 The interviews were intense and very emotive and readers should prepare themselves for the raw emotions they would come across. The raw emotions expressed by these Generals and their civilian colleagues were pointers to their intense devotion to Maimalari, and after his murder, their preparedness to avenge his death. It was a time when the Nigerian Army was a single entity unbroken into Navy, Airforce etc. and Maimalari then was one of their highest ranking officers. But that was not what set him apart. What made him distinct was that he was the first to become a commission officer who did not come through the ranks. In fact he was reputed to be the first African along with his colleague Lawan Umar to attend the highly regarded Royal Military Academy, Sandhurst in the United Kingdom.

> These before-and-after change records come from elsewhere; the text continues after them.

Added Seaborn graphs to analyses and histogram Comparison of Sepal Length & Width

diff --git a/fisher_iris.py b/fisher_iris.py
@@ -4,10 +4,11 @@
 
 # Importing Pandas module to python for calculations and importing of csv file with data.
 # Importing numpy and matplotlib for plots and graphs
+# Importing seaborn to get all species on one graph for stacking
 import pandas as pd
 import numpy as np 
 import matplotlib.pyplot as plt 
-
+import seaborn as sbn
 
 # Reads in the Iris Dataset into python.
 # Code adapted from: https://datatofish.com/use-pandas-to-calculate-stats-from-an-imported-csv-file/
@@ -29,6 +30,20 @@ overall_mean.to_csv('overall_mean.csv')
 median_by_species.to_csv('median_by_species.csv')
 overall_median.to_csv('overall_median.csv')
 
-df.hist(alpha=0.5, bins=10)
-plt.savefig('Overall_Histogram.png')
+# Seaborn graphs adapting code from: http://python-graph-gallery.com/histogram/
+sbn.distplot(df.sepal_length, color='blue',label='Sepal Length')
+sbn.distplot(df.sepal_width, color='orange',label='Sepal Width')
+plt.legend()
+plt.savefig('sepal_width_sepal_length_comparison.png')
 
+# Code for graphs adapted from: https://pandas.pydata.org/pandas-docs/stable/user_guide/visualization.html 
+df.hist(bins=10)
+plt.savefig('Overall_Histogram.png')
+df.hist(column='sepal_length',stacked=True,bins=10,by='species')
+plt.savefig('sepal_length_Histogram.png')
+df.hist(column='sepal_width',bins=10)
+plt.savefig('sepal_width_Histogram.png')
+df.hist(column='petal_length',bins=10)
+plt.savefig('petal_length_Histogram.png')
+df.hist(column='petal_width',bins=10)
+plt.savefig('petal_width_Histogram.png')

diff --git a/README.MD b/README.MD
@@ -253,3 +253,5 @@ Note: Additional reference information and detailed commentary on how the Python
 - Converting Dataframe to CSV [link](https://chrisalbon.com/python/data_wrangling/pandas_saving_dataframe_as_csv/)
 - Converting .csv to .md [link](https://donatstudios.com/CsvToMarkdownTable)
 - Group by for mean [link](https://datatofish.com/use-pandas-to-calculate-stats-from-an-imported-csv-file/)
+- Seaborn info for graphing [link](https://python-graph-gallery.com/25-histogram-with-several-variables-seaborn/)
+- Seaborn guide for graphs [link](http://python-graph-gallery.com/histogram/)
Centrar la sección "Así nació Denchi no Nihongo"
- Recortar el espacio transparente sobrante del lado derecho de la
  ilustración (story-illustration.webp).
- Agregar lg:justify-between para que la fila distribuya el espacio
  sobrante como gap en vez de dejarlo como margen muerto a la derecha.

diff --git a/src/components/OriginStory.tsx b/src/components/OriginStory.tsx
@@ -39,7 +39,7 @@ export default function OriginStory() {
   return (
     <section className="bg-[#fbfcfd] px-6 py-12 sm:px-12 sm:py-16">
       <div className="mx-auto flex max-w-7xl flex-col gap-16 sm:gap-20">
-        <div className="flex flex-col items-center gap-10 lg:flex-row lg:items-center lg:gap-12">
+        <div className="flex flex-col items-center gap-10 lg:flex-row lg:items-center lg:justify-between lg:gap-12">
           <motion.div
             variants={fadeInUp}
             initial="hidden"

Their compatriots that followed them to Sandhurst immediately included Kur Mohammed, Abogo Largema, Yakubu Pam and Yakubu Gowon. When they successfully completed the course in 1953, both Maimalari and Umar became the first Africans to be commissioned as regular combatant officers. Lawan Umar unfortunately left his commission early for other endeavours. Maimalari prospered in the Nigerian Army attending more professional courses in the UK, Pakistan and USA to sharpen his skills. Perhaps due to his pioneering qualifications in addition to his engaging personality, Maimalari had choice posting in the Nigerian Regiment starting as a Platoon Commander. He became ADC to the Governor-General of the Federation of Nigeria and also served in the same capacity to both the Princess Royal and the Duke of Gloucester during their royal visits to Nigeria in 1957 and 1959.

 Maimalari then moved to the Army Signals Squadron, from where he became the second in command at the Nigerian Military School in Zaria then known as the ‘Boys Company’. It was here that Maimalari had lasting influence on most of the cadets that passed through his hands. He was their teacher, their mentor, their leading light whom they all hoped to emulate. And we must understand that most of these young cadets rose to hold the levers of power in the Nigerian Army. When the Nigerian Military Training College NTMC was formed in 1960, Maimalari was posted as 2ic where his influence in the training and development of officers in the Nigerian Army continued unabated.

Maimalari became a Company Commander in the Royal Nigerian Army Battalion that served in the United Nations Congo operations where he commanded both Obasanjo and Chukwuma Nzeogwu. He became a Brigadier finally, and was given the command of the 2nd Brigade then based in Apapa, Lagos, with jurisdiction over all the troops in the south. The 1st Brigade which controlled all troops in the North was based in Kaduna, commanded by Brigadier Ademulegun.      

Brigadier Maimalari was killed in the night of the 15th January 1966 military coup by mutinous officers under his command who recognized that their putsch would not have succeeded without eliminating him. What happened that night and after was adequately covered in the book. Many of those interviewed rendered the sordid details and even though the interviews took place many years after the event, yet, the memories of the treachery rankled, as if it were a recent occurrence. As recorded some of those interviewed like General Abisoye (now late) and Roland Ogbonna (now the traditional Prime Minister of Avu community in Owerri, Imo State) were overwhelmed by their emotions and broke down in tears during the interviews. We shall have glimpses of rich pickings from the book next week. Keep a date with this page.